DATASET ENTRIES —
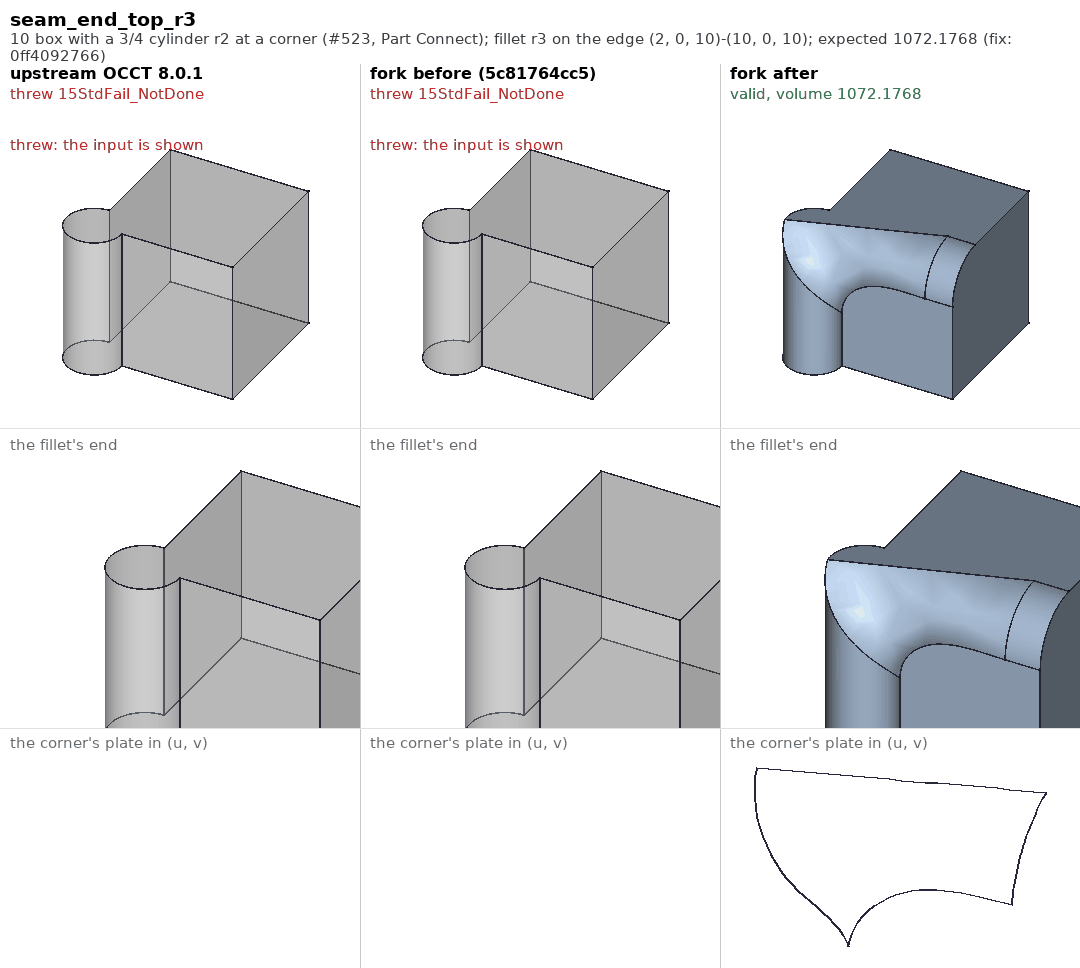
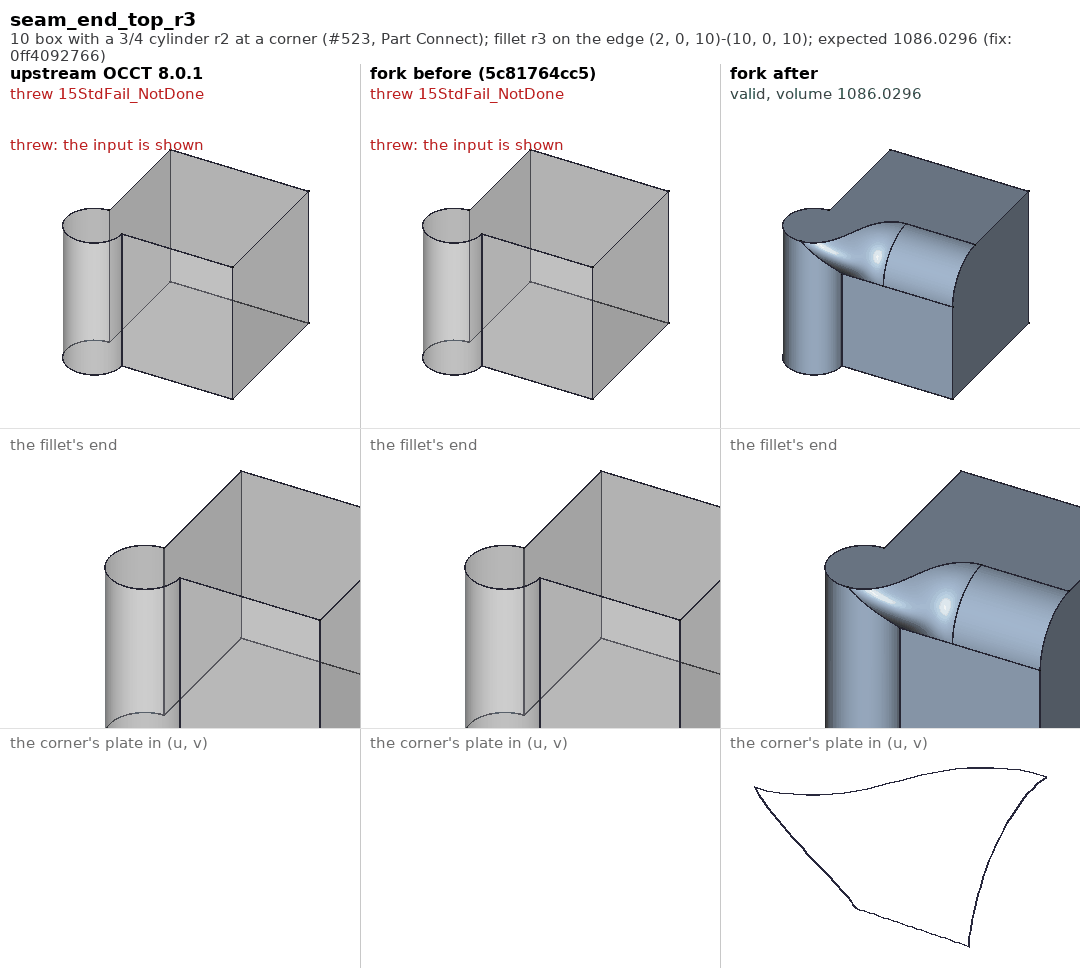
fillet: the setback pictures redrawn for today's results (pictures, docs)
seam_end_top_r2.5, seam_end_top_r3 and issue876_corner4_r1 were drawn
when the setback fallback landed; later changes to it (the patch
approximated to its boundary, the end of its curve on the box's side
freed) moved them: 1087.9914 (was 1085.6014, a notch in the patch),
1086.0296 (was 1072.1768, set back twice the radius, a scooped blend --
now one radius, as at 2.5), 8665.7912 (was 8665.7870, the cusp gone from
the plate's outline). Fillet.md describes what they show now and what
they showed; cases.py takes the volumes. README: issue962_rib_chamfer_1.2
measured inherent (split and refined alike) and left as it is.

Claude-Session: https://claude.ai/code/session_01SZd36tCuMpo18RwNKowWHa

diff --git a/fillet/pictures/cases.py b/fillet/pictures/cases.py
@@ -435,10 +435,10 @@ CASES = {
                                              ((-17, 16.75, 3), (17, 16.75, 3)),
                                              ((19.238761, 15.746985, 3), (17, 16.75, 3)),
                                              ((17, 16.75, 3), (17, 16.442791, 20.6))],
-                            1.0, 8665.7870, (17, 16.75, 3), (0.6, 1, 0.7)),
-    "seam_end_top_r2.5": ("s894", "boxcyl", ((2, 0, 10), (10, 0, 10)), 2.5, 1085.6014,
+                            1.0, 8665.7912, (17, 16.75, 3), (0.6, 1, 0.7)),
+    "seam_end_top_r2.5": ("s894", "boxcyl", ((2, 0, 10), (10, 0, 10)), 2.5, 1087.9914,
                           (2, 0, 10), (0.55, -1, 0.75)),
-    "seam_end_top_r3": ("s894", "boxcyl", ((2, 0, 10), (10, 0, 10)), 3.0, 1072.1768,
+    "seam_end_top_r3": ("s894", "boxcyl", ((2, 0, 10), (10, 0, 10)), 3.0, 1086.0296,
                         (2, 0, 10), (0.55, -1, 0.75)),
     "issue962_rib_top_r0.8": ("s962i", "p962", ((35.5, 20.3, 32.25), (38.5, 20.3, 32.25)), 0.8,
                               11580.9213, (39.2, 20.3, 31.6), (0.6, 1, 0.7)),

diff --git a/fillet/models/Fillet.md b/fillet/models/Fillet.md
@@ -445,33 +445,35 @@ far corner, (-17,16.75,3)) and upstream refused. Now both corners are set
 back where their fillets meet. In the zoom, the vertical fillet and the
 one along the base stop short of the corner, and the patch closes it. Its
 outline is the third row: six edges -- the ends of those two fillets (1.41
-each), a curve on each of the two plane walls (1.57), and the ends of the
-other two fillets (0.0175 each), which run along edges between walls a
-degree apart and are all but flat: the cusp at the left. Those walls being
-so nearly flat, the volume moves by thousandths. The red mark by the left hole is the
-input's own: the holes' seam edges are stored once, not once each way
-round.
+and 1.46), a curve on each of the two plane walls (1.50), and the ends of
+the other two fillets (0.0175 each), which run along edges between walls a
+degree apart and are all but flat: the outline's left end, where they meet.
+Those walls being so nearly flat, the volume moves by thousandths. The red
+mark by the left hole is the input's own: the holes' seam edges are stored
+once, not once each way round.
 
 ![issue876_corner4_r1](pictures/issue876_corner4_r1.png)
 
 The box and cylinder of #523 past the cylinder's radius, the end refused as
 a cut over two faces ("bouchon non ecrit") by the fork before and upstream
-alike. At radius 2.5 the end is set back where the fillet meets the corner:
-the fillet stops partway along the edge, and the patch blends on into the
-cylinder's top and down the box's side. Its boundary on the side has a
-small notch near the cylinder -- the hook at the bottom of the third row --
-valid, but not as smooth as a fillet run on to the cylinder would be (that
-fillet, the boolean's, is 1083.3063; this is 1085.6014).
+alike. At radius 2.5 the fillet stops one radius short of the corner (at
+x = 4.5), and the patch blends on into the cylinder's top and down the
+box's side: four edges, the fillet's end (its quarter circle), a curve on
+the top, one on the side and the cylinder's. Valid, and close to the fillet
+run on to the cylinder (that fillet, the boolean's, is 1083.3063; this is
+1087.9914).
 
 ![seam_end_top_r2.5](pictures/seam_end_top_r2.5.png)
 
-At radius 3 the nearer setbacks leave edges looser than a twentieth of the
-radius, and only twice the radius passes: 6 on an edge 8 long. What is left
-of the fillet is its last 2, at the far end; the rest is the patch, scooped
-from the cylinder's top down the box's side. Valid, and a shape where there
-was none, but more a blend than a fillet -- a user asking for this fillet
-should know that is what the fallback gives here (1072.1768, against the
-run-on fillet's 1078.3294).
+At radius 3 the same, the fillet stopping at x = 5 (1086.0296, against the
+run-on fillet's 1078.3294). Both pictures were drawn again after later
+changes to the fallback moved them -- the patch approximated to its own
+boundary rather than to the plate, and the end of its curve on the box's
+side freed from a right angle to its chord (`../README.md`). Before those,
+radius 2.5 had a notch in the patch's curve on the side (1085.6014), and at
+radius 3 the nearer setbacks left edges too loose and only twice the radius
+passed: what was left of the fillet was its last 2 of 8, the rest a patch
+scooped from the cylinder's top down the box's side (1072.1768).
 
 ![seam_end_top_r3](pictures/seam_end_top_r3.png)
 

diff --git a/fillet/README.md b/fillet/README.md
@@ -1422,7 +1422,7 @@ nothing else; vertex, nothing moves.
 
 | Case | Symptom |
 |------|---------|
-| `issue962_rib_chamfer_1.2` | "Self-intersecting wire" on the rib's wall: the chain turns from the rib's top down its front on an arc of radius 1, and a chamfer of 1 or more turns back on itself there -- on the refined shape too (1 is refused on both). Refused before, at the foot, which is made now |
+| `issue962_rib_chamfer_1.2` | "Self-intersecting wire" on the rib's wall: the chain turns from the rib's top down its front on an arc of radius 1, and a chamfer of 1 or more turns back on itself there. Inherent, measured 2026-10-10: split and refined shapes alike are valid at 0.9, 0.95, 0.99 (equal volumes), refused at 1, and invalid from 1.01 to 1.5 -- upstream's behaviour on a wall in one face. Left as it is (decided): FreeCAD rejects an invalid result; refusing early would move every chamfer along a tight arc. Refused before, at the foot, which is made now |
 
 ## Pictures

ASSIGNMENT — An exact copy of the lines above between the line holding "-run-on fillet's 1078.3294)." and the line holding "box's side (1072.1768).", inclusive, is the whole answer.

RESPONSE TO THE EXERCISE —
-run-on fillet's 1078.3294).
+At radius 3 the same, the fillet stopping at x = 5 (1086.0296, against the
+run-on fillet's 1078.3294). Both pictures were drawn again after later
+changes to the fallback moved them -- the patch approximated to its own
+boundary rather than to the plate, and the end of its curve on the box's
+side freed from a right angle to its chord (`../README.md`). Before those,
+radius 2.5 had a notch in the patch's curve on the side (1085.6014), and at
+radius 3 the nearer setbacks left edges too loose and only twice the radius
+passed: what was left of the fillet was its last 2 of 8, the rest a patch
+scooped from the cylinder's top down the box's side (1072.1768).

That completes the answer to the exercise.